- Exercise requirements -
Among these records, which lines include "version"? Copy them out.

--------------------------------------------------

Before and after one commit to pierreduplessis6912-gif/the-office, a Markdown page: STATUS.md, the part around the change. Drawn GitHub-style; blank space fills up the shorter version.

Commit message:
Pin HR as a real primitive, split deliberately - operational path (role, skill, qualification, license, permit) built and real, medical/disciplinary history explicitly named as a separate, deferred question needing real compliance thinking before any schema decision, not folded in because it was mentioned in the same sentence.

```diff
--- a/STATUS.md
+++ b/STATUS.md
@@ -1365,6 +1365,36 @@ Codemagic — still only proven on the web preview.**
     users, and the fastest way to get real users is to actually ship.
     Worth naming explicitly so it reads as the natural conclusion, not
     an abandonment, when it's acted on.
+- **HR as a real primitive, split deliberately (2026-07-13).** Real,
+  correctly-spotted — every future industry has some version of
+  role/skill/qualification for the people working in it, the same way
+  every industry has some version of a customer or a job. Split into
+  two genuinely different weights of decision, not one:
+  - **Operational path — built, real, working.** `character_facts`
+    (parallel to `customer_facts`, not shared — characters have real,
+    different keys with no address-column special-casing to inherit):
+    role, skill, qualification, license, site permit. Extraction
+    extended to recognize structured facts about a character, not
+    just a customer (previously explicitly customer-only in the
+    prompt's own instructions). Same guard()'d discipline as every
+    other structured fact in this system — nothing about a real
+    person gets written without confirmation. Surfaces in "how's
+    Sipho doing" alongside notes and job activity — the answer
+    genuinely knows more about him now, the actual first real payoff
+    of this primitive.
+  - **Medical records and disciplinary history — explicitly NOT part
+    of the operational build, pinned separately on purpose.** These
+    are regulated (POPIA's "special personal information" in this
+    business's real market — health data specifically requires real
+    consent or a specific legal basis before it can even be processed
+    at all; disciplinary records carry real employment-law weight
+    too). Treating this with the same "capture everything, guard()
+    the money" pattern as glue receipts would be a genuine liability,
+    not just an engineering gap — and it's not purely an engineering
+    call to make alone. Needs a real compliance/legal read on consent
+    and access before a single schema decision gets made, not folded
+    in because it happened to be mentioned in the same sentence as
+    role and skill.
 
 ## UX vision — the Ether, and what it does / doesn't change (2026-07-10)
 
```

--------------------------------------------------

- Written solution -
Before and after one commit to pierreduplessis6912-gif/the-office, a Markdown page: STATUS.md, the part around the change. Drawn GitHub-style; blank space fills up the shorter version.
+  correctly-spotted — every future industry has some version of
+  every industry has some version of a customer or a job. Split into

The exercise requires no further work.